How can light touch massage be effective compared to remedial?  Within your connective tissue there are nerve fibres, 50% are low threshold receptors and 50% high threshold receptors. The low threshold receptors respond to gentle touch and high threshold receptors respond to strong stimulation.        If your body has gone through cancer treatment, the gentle touch has shown to have more lasting effects without the trauma of strong stimulation.

So light touch is powerful.  The human body responds to mindful, nurturing touch in many ways.  When a client has a massage, the parasympathetic nervous system kicks in and undoes the “fight or flight” response. The production of adrenaline & cortisol is suppressed.  The body releases endorphins, powerful chemicals that contribute to an overall feeling of pleasure and wellbeing. One of these endorphins is called anandamide, the bliss hormone. This bathes the cells in a nutrient rich environment which enables them to assist their body.   It is a deeply relaxing experience for anyone and often carers greatly benefit from a massage themselves.

Many studies of massage have confirmed its many benefits like improved circulation, strengthened immune system, improved sleep, reduced anxiety & depression, relief of aches and pains, relaxed muscles, lowered blood pressure, lowered heart rate and enhanced sense of well being.

Choosing a Therapist – Where do you go to find a therapist specialist in this area?

There is a website Oncology Massage Training (www.oncologymassagetraining.com.au) which lists the therapists around Australia that have been very well trained by Eleanor Oyston’s program.  We are registered with Breast Cancer Network Australia website and different cancer International websites. The training is very thorough and Eleanor has been involved in getting Oncology Massage on staff in different hospitals as mentioned.

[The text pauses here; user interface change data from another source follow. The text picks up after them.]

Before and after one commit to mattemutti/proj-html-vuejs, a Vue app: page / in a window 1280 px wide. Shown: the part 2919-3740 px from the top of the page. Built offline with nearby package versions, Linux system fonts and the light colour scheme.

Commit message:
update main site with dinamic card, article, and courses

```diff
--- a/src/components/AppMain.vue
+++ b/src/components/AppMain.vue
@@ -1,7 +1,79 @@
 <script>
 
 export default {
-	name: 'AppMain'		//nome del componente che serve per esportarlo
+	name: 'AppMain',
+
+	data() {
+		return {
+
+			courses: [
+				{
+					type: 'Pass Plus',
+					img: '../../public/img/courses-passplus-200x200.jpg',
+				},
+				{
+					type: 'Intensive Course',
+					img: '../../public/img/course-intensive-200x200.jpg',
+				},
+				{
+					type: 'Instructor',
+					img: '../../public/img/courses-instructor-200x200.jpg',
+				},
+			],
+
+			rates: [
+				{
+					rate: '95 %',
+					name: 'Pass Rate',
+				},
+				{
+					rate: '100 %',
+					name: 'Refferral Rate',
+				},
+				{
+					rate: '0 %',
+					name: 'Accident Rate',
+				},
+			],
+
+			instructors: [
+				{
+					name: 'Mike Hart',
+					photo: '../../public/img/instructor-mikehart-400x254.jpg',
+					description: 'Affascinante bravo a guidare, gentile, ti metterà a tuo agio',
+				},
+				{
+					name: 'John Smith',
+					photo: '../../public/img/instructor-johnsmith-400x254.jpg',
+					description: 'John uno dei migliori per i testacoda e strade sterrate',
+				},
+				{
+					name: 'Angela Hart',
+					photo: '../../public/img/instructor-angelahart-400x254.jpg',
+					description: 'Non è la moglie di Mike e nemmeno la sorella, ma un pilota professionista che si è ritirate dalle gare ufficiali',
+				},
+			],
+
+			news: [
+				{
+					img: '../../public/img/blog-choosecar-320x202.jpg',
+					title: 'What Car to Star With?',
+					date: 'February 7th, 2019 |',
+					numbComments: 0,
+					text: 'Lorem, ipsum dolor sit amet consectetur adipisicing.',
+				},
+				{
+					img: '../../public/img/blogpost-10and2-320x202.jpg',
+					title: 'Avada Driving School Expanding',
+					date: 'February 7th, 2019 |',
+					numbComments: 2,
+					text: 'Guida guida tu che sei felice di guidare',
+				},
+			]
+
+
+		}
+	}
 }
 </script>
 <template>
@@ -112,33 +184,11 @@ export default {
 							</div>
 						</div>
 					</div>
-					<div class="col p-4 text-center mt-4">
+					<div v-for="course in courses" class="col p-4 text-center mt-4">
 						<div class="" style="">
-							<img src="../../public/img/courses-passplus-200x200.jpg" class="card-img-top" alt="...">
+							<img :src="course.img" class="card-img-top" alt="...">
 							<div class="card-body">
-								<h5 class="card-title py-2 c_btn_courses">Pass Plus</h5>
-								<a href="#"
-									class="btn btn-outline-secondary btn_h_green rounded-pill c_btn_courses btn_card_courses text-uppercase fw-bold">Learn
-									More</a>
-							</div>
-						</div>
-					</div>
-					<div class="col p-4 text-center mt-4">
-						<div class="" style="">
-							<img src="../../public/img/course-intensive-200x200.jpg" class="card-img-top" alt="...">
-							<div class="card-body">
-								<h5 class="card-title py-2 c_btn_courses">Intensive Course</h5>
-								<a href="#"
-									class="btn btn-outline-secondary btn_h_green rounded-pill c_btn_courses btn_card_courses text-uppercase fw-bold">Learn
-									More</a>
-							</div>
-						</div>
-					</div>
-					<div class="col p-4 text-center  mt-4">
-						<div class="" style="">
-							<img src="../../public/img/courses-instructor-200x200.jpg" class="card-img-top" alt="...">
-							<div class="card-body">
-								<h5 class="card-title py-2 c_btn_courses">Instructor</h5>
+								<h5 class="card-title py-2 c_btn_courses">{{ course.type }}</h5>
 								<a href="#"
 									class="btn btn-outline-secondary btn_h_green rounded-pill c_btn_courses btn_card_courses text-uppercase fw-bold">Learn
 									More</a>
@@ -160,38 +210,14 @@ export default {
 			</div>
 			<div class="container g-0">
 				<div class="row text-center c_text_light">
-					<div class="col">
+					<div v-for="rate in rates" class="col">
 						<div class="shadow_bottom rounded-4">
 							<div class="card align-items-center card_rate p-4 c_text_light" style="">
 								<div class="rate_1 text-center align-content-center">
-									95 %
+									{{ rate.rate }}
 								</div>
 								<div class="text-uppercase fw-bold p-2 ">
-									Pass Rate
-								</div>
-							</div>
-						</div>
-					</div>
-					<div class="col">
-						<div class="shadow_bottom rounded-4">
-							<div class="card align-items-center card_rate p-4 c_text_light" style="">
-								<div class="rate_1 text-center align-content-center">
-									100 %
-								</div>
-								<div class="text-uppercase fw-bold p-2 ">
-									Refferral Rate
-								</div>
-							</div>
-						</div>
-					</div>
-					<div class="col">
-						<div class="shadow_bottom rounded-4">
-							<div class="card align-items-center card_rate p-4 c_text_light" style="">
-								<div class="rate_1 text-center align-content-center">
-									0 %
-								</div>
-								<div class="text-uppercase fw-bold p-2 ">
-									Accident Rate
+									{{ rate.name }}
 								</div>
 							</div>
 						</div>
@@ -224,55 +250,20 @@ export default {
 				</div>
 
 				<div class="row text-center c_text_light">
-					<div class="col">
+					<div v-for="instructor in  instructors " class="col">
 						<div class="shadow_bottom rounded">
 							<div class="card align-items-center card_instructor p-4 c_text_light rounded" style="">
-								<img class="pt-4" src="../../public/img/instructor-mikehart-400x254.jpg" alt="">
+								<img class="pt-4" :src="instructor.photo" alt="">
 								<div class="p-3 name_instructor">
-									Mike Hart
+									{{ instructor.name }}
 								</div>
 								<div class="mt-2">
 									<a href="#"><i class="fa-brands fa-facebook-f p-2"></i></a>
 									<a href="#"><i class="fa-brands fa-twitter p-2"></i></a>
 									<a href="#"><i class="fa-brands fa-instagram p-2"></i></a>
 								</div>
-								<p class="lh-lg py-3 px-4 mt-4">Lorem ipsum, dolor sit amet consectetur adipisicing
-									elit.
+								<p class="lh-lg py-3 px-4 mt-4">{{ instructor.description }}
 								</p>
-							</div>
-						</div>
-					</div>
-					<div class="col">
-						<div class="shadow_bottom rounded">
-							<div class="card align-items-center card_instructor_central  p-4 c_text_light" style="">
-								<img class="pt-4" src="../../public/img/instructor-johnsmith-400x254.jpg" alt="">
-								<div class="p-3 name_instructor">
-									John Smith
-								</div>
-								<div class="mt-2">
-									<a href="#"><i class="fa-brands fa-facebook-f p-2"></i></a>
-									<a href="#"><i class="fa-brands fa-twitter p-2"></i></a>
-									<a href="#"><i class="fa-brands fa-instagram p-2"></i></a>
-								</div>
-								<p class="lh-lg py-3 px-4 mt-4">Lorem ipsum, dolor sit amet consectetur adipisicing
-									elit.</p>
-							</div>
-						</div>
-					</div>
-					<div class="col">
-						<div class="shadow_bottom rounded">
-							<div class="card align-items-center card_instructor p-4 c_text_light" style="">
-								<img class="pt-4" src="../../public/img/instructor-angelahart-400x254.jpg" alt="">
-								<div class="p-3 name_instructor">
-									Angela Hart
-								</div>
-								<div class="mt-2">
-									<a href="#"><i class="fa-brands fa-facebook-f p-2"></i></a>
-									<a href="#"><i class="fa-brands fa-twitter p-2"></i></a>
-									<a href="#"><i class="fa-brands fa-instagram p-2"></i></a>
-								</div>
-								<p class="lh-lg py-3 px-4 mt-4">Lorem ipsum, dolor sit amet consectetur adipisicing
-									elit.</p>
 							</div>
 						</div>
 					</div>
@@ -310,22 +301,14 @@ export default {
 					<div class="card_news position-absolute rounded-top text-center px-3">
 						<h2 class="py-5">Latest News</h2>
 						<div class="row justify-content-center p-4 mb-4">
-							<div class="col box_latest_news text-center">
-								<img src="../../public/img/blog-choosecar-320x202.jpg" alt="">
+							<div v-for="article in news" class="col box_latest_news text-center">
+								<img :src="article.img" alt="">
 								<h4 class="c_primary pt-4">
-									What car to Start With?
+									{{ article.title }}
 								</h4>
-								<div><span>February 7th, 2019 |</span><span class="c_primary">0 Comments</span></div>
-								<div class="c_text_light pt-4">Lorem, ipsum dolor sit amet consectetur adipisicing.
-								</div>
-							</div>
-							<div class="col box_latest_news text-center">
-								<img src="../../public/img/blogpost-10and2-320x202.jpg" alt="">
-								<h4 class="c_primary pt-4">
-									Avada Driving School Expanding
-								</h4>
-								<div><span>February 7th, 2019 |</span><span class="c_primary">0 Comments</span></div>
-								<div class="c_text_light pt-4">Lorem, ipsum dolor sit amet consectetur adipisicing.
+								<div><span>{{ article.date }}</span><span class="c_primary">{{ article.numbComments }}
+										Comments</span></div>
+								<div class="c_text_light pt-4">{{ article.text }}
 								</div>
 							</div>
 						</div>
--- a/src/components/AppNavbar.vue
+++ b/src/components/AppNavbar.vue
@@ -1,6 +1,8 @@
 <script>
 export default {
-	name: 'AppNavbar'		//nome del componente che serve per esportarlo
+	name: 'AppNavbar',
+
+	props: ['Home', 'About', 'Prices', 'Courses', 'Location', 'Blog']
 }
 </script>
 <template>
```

I very passionate about letting people know this treatment is available as the cancer journey can be a very tough period for anyone and if this type of treatment eases some of stress and brings benefits then I’m proud to be involved in this area.

Maryanne Losurdo